EXERCISE DATA —

• • •

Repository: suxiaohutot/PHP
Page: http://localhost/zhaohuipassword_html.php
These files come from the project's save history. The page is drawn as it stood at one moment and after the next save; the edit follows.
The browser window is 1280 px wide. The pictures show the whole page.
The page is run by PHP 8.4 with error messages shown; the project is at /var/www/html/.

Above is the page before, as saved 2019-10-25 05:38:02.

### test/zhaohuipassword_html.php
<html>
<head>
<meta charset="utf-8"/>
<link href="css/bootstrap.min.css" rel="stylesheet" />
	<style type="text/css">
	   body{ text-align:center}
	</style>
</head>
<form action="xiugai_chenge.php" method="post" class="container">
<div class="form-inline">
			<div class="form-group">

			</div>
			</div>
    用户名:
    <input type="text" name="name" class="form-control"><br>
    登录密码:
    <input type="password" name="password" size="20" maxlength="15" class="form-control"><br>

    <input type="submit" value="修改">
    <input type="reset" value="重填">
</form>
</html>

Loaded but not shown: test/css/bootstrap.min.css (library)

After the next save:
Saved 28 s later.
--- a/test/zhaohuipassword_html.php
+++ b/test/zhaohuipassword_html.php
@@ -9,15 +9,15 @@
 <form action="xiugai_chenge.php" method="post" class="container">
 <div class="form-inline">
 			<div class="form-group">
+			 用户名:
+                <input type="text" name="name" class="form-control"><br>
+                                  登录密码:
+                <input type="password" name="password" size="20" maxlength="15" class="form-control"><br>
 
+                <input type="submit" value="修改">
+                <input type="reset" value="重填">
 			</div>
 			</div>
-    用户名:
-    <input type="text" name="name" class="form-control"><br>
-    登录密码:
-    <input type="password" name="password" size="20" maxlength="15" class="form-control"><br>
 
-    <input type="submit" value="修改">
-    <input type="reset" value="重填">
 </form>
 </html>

• • •

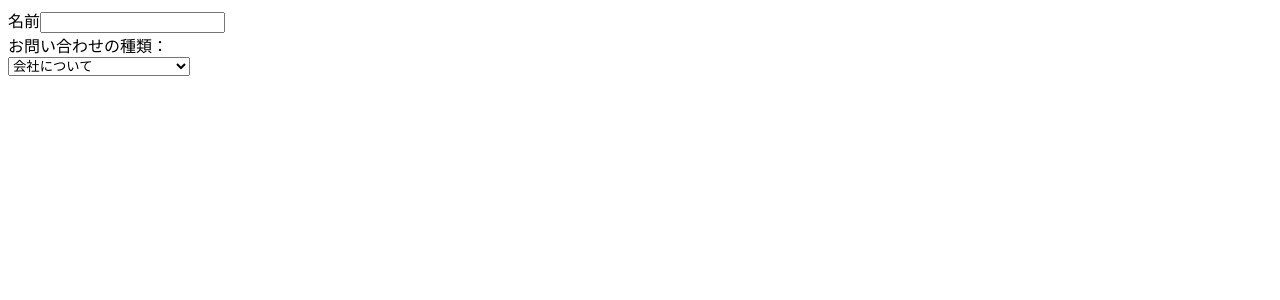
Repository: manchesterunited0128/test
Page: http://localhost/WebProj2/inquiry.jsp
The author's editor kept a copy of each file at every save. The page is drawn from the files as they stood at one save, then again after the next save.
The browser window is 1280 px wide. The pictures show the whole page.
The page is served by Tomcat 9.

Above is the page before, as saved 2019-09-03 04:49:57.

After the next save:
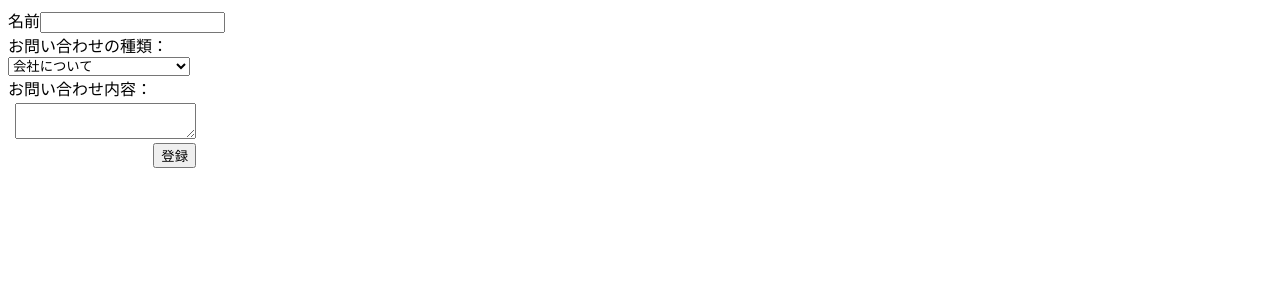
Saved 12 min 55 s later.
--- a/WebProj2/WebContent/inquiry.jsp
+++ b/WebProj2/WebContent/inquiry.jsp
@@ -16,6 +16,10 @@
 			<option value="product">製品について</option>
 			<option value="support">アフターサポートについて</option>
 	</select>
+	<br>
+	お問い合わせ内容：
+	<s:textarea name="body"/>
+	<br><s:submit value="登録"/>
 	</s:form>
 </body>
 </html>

• • •

WHAT THE TASK REQUIRES — Look for "test" in each line of the material, then copy the lines where it is found.

EXERCISE RESPONSE —
### test/zhaohuipassword_html.php
Loaded but not shown: test/css/bootstrap.min.css (library)
--- a/test/zhaohuipassword_html.php
+++ b/test/zhaohuipassword_html.php
Repository: manchesterunited0128/test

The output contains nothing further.